Our Phase II project will continue to assess remaining unknowns for the application of muography to determining the interior structure of SSBs, assess risks for implementation, and provide a roadmap for development of SSB muography beyond the NIAC program. To achieve our objectives, we will work on four interrelated tasks:

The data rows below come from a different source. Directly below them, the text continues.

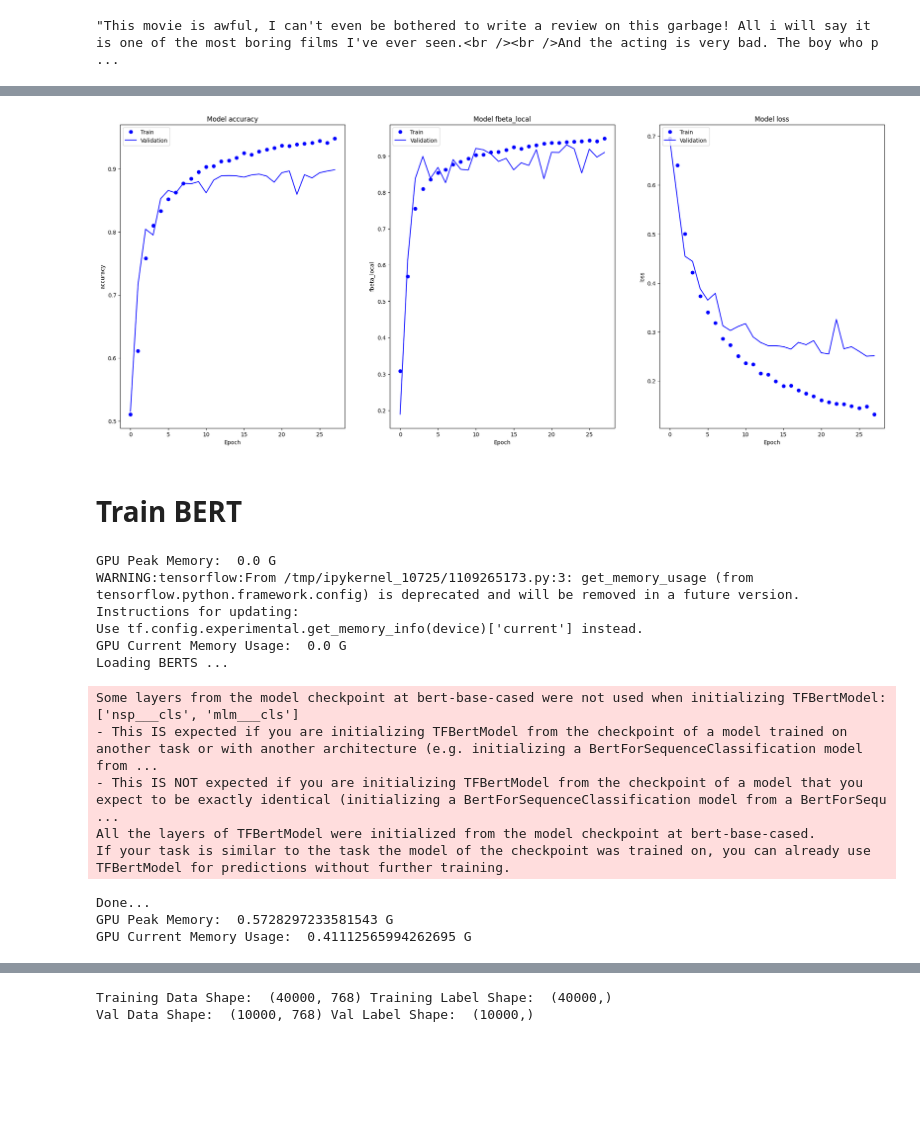
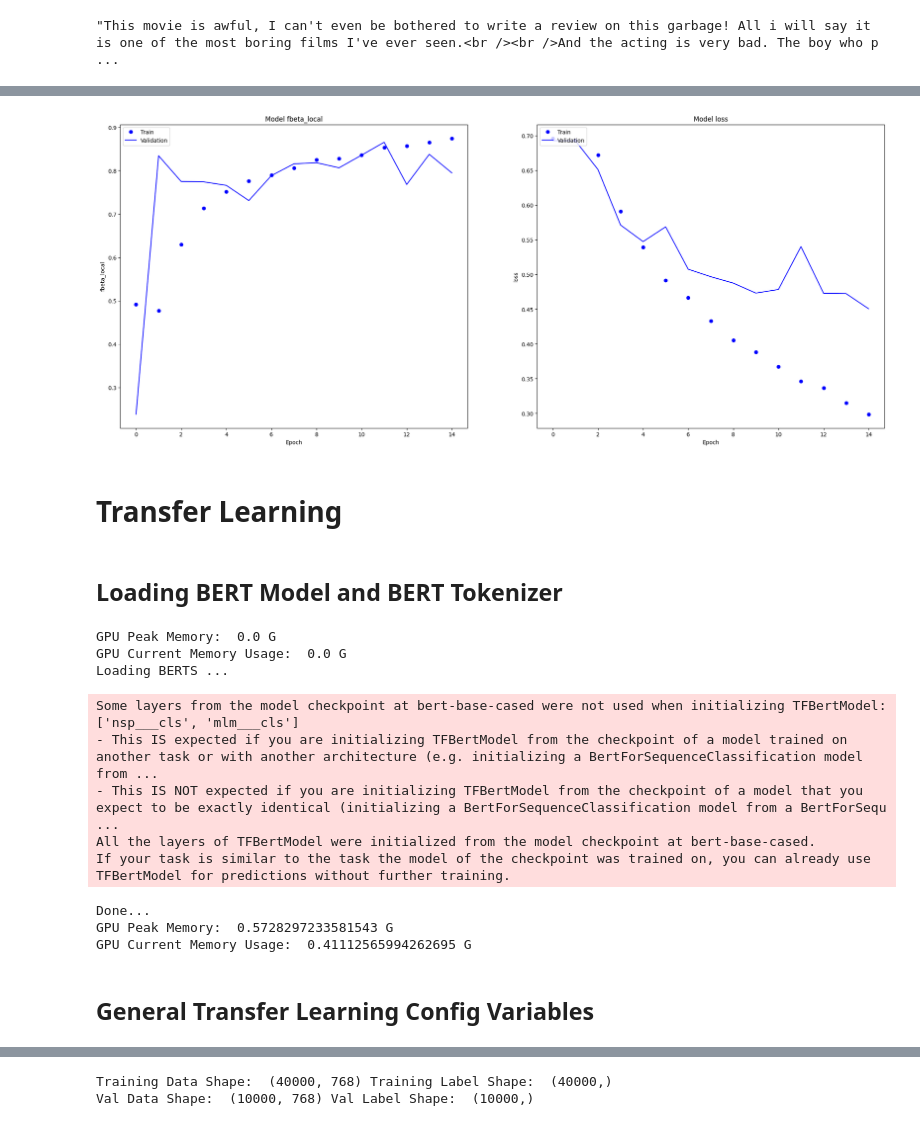
Before and after one commit to GhaidaAlAtoum/PlayGround_ML, a Jupyter notebook: Lab2/Lab2_Ghaida.ipynb, the cells around one changed output, grey strips where cells are left out. Cells and saved outputs as stored; diff of their text form; code cells hidden in the pictures; blank space fills up the shorter version.

```diff
--- a/Lab2/Lab2_Ghaida.ipynb
+++ b/Lab2/Lab2_Ghaida.ipynb
@@ -209,3 +445,6 @@ df['review'] = df['review'].apply(remove_html)
+# %%
+MAX_ART_LEN = 1000
+NUM_CLASSES = 1
 # %%
 # Tokenizer function
 # sentences : can be a list of strings, a generator of strings, or a list of list of strings
@@ -386,17 +533,23 @@ def get_cnn_model(max_art_len, embedding_layer, num_classes):
     return model
 # %%
-embedding_layer_numberbatch = define_embedding_layer(
-    300,
-    number_batch_embedding, #Use the entire numberbatch embedding and not the smaller version of vocab embedding_matrix_numberbatch
-    MAX_ART_LEN
-)
+cnn_model = None
+cnn_model_histories = []
+if LOAD_MODELS:
+    cnn_model = load_model("CNN_MODEL")
+    cnn_model_histories = load_history("CNN_MODEL")
+else:
+    embedding_layer_numberbatch = define_embedding_layer(
+        300,
+        number_batch_embedding, #Use the entire numberbatch embedding and not the smaller version of vocab embedding_matrix_numberbatch
+        MAX_ART_LEN
+    )
 
-cnn_histories_numberbatch_imdb = []
-cnn_model_numberbatch = get_cnn_model(
-    MAX_ART_LEN,
-    embedding_layer_numberbatch,
-    NUM_CLASSES
-)
+    cnn_model_histories = []
+    cnn_model = get_cnn_model(
+        MAX_ART_LEN,
+        embedding_layer_numberbatch,
+        NUM_CLASSES
+    )
 
-print(cnn_model_numberbatch.summary())
+print(cnn_model.summary())
 # %% [output]
@@ -448,27 +607,26 @@ Wall time: 2min 53s
-# %%
-plot_results(
-    'cnn_lab2',
-    ['accuracy', 'fbeta_local', 'loss'],
-    ['accuracy','val_accuracy','fbeta_local', 'val_fbeta_local', 'loss','val_loss'],
-    cnn_histories_numberbatch_imdb
-)
-# %% [output]
-[figure, removed]
+# %%
+plot_learning_curves(
+    cnn_model.name,
+    ['fbeta_local', 'loss'],
+    METRICS_IN_HISTORIES,
+    cnn_model_histories
+)
+# %% [output]
+[figure, added]
 # %% [markdown]
-# Train BERT
+# Transfer Learning
+# %% [markdown]
+## Loading BERT Model and BERT Tokenizer
 # %%
 print_gpu_usage()
 print("Loading BERTS ...")
 ## Load tokenizer and the pre-trained bert model
-tokenizer = AutoTokenizer.from_pretrained('bert-base-cased')
-bert = TFBertModel.from_pretrained('bert-base-cased')
+bert_base_cased_tokenizer = AutoTokenizer.from_pretrained('bert-base-cased')
+bert_base_cased_model = TFBertModel.from_pretrained('bert-base-cased')
 print("Done...")
 print_gpu_usage()
 # %% [output]
 GPU Peak Memory:  0.0 G
-WARNING:tensorflow:From /tmp/ipykernel_10725/1109265173.py:3: get_memory_usage (from tensorflow.python.framework.config) is deprecated and will be removed in a future version.
-Instructions for updating:
-Use tf.config.experimental.get_memory_info(device)['current'] instead.
 GPU Current Memory Usage:  0.0 G
 Loading BERTS ...
 Some layers from the model checkpoint at bert-base-cased were not used when initializing TFBertModel: ['nsp___cls', 'mlm___cls']
@@ -479,6 +637,8 @@ If your task is similar to the task the model of the checkpoint was trained on,
 Done...
 GPU Peak Memory:  0.5728297233581543 G
 GPU Current Memory Usage:  0.41112565994262695 G
+# %% [markdown]
+## General Transfer Learning Config Variables
 # %%
 batch_size = 16
 max_encoding_length = 512
```
Also changed, not shown: parts of 111 cells of this notebook.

Successful implementation of SSB muography requires a thorough understanding of muon production and transmission as well as sources of background. Phase I demonstrated that muon production is sensitive to the density of the top-most meter of the regolith. Thus, unknown variations in regolith density may obscure interior structure. Limb imaging of muons and the use of radar data to remotely map near-surface density will be explored as possible ways to mitigate variations in muon production. A compact, inexpensive system that could be deployed on a spacecraft or in situ appears to be feasible and warrants further study. A successful design must be capable of separately measuring the transmitted muon signal from the primary GCRs and secondary particles that scatter into the field-of-view of the hodoscope. This can be accomplished, for example, using Cherenkov radiators to reject lower energy scattered particles and to determine particle direction. Concepts for imaging systems identified in Phase I will be scrutinized.
Phase II will be carried out by a multidisciplinary project team with broad experience in cosmic ray physics, remote sensing, meteoritics and planetary science. While the development of muography for SSBs is risky, the potential benefits are significant. There are presently no established methods to directly characterize the interior structure and macroporosity of an asteroid or comet. Muography could provide a direct and cost-effective means of probing the interior density structure. Such information is important for planetary science, in situ resource utilization, mining, and planetary defense.More »
There are presently no established methods to directly characterize the interior structure and macroporosity of an asteroid or comet. Muography could provide a direct and cost-effective means of probing the interior density structure. Such information is important for planetary science, in situ resource utilization, mining, and planetary defense.
This enhanced capability is important for planetary science, in situ resource utilization, mining, and planetary defense.More »
|Organizations Performing Work
|Johnson Space Center (JSC)
|Johns Hopkins University
|Planetary Science Institute (PSI)
|Universities Space Research Association (USRA)
|University of Alabama in Huntsville (UAH)
|University of Houston